With the irreplaceable token market nearing its bubble point, it may be time to relax and ask, “What’s going on here?” After all, $ 750,000 could be paid in proceeds from CypherPunk NFT’s last sale for a reasonably sized home.
The cryptocurrency world as a whole is only 12 years old, entering its teens, but the art of cryptography – art on the blockchain – and intangible tokens have just emerged from the terrible two.The launch of CryptoKitties defining the era dates back to 2017 and 2018, and the Ethereum token was never developed and released Indispensable, ERC-721, which is used by many digital galleries as well as non-fictional NFTs, until early 2018. Discussed here is still very new.
Moreover, Bitcoin (BTC), the world’s first blockchain project, was originally just a more efficient way to transfer money, but quickly evolved into something more – a kind of social movement. Likewise, the art of cryptography can develop into more than just another collection. Proponents say the technology behind this could make everyone on the planet, not just the top 1%, own unique pieces of art. Or, as the winner of an art cryptocurrency auction in December said, “I really want the cryptocurrency to be seen as a liberalizing technology.
However, there is no doubt that art – physical or digital – is also about money. The aforementioned ‘editor’ art owner offered $ 777 777 to artist Beeple (also known as Mike Winkelmann) cryptocurrency, and in light of such events, it seems fair to ask whether the digital art market is overheating.
An emerging culture?
“This is a bubble in the sense that capital is flowing rapidly into the NFT market, and most of the capital is coming from people who might use that capital to invest and / or exchange cryptocurrencies,” – Vladislav Ginsburg, CEO of Digital Arts and Blockparty Collector’s Market, Cointelegraph said. But he added that something else is happening: “A true collecting culture emerges around digital art and the cultural property that NFT supports.”
“I think we’re in full-price discovery, mixed with the rapid growth of collectible NFT space,” Giovanni Colaveza, Associate Professor of Digital Humanities at the University of Amsterdam, told Cointelegraph.

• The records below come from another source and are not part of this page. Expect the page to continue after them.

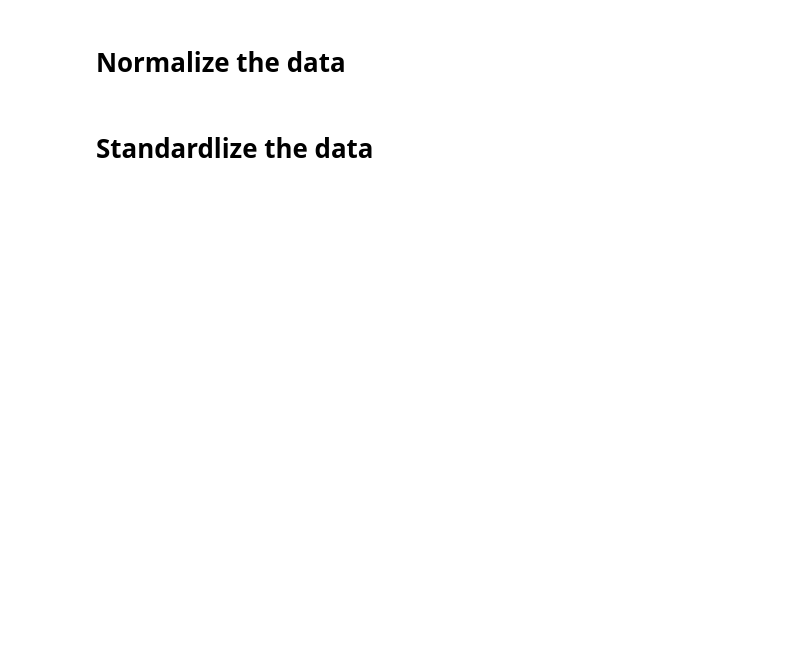
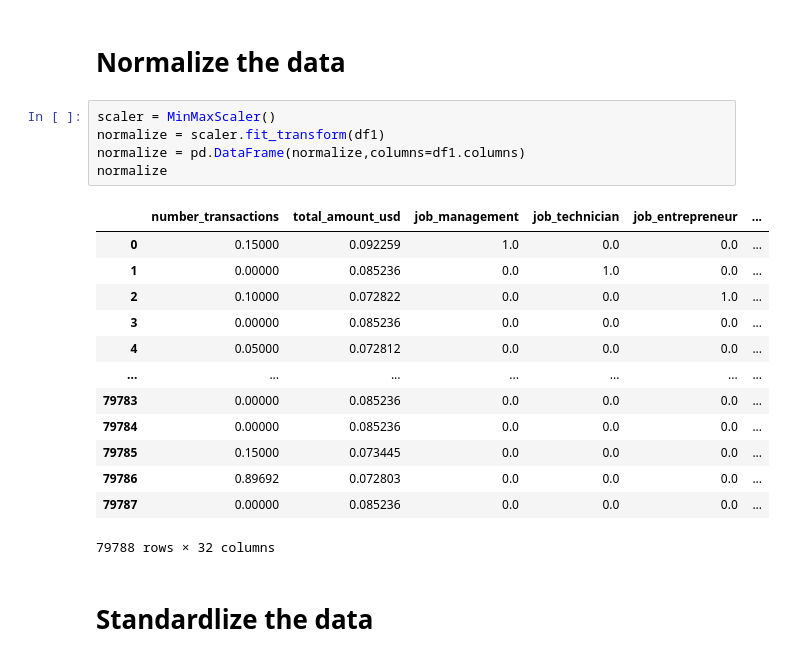
Before and after one commit to Tuwaiq-Data-Science-Bootcamp-V5/Preprocessing_Lab1, a Jupyter notebook: Preprocessing.ipynb, the cells around one changed output. Cells and saved outputs as stored; diff of their text form; blank space fills up the shorter version.

```diff
--- a/Preprocessing.ipynb
+++ b/Preprocessing.ipynb
@@ -15,4 +91,23 @@
 # %% [markdown]
 # Normalize the data
+# %%
+scaler = MinMaxScaler()
+normalize = scaler.fit_transform(df1)
+normalize = pd.DataFrame(normalize,columns=df1.columns)
+normalize
+# %% [output]
+|  | number_transactions | total_amount_usd | job_management | job_technician | job_entrepreneur | ... |
+| 0 | 0.15000 | 0.092259 | 1.0 | 0.0 | 0.0 | ... |
+| 1 | 0.00000 | 0.085236 | 0.0 | 1.0 | 0.0 | ... |
+| 2 | 0.10000 | 0.072822 | 0.0 | 0.0 | 1.0 | ... |
+| 3 | 0.00000 | 0.085236 | 0.0 | 0.0 | 0.0 | ... |
+| 4 | 0.05000 | 0.072812 | 0.0 | 0.0 | 0.0 | ... |
+| ... | ... | ... | ... | ... | ... | ... |
+| 79783 | 0.00000 | 0.085236 | 0.0 | 0.0 | 0.0 | ... |
+| 79784 | 0.00000 | 0.085236 | 0.0 | 0.0 | 0.0 | ... |
+| 79785 | 0.15000 | 0.073445 | 0.0 | 0.0 | 0.0 | ... |
+| 79786 | 0.89692 | 0.072803 | 0.0 | 0.0 | 0.0 | ... |
+| 79787 | 0.00000 | 0.085236 | 0.0 | 0.0 | 0.0 | ... |
+79788 rows × 32 columns
 # %% [markdown]
 # Standardlize the data
```
Also changed, not shown: parts of 8 cells of this notebook.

In addition, he added, the more wealthy people enter the market, the more “creative people will understand how this space can allow them to generate income from their work.”
According to Ginsburg, the coding art world in its current form is twofold, encompassing artists who created digital art from the start but struggled to monetize and distribute their work – and for whom coding is a blessing – as well as traditional and material. Artists. Many of them have significant following but are looking for a larger global audience.
The first group includes, for example, Justin Roiland, who just sold crypto art for $ 150,000 at a silent auction on an art platform owned by Gemini. “He’s an animator – a form of digital art – who monetized his characters and animations through commercial means on a popular TV show,” Ginsburg explained, adding:
“Entering the NFT space has allowed it to remain digital in the first place, while selling truly unique pieces of art that can be owned without having to learn new media such as printing.”
For traditional artists looking to use NFT, “the path is less clear,” added Ginsburg, whose company is studying with artists like NFT “that could support their physical work as a” superstructure “or perhaps digital extension.”
A niche in a niche market
Colavizza said the traditional art world, with more than $ 60 billion in annual transactions, outperforms digital art, but it remains a niche market “riddled with information asymmetries and all kinds of arbitrary entry barriers that make it artificially small.” The NFT space, in comparison, is completely transparent and open to everyone, so it should come as no surprise that some established artists will want to test the waters, and this may have something to do with their recent NFT activity.
Colavizza said, citing Beeple, who auctioned off his entire NFT collection for $ 3.2 million, including the only work mentioned above: that was for $ 777 777, which broke Trevor Jones’ previous record for cryptographic art 14 times.
Another reason for the recent activity, Kulavisa said, was definitely “a new boom in cryptocurrency.”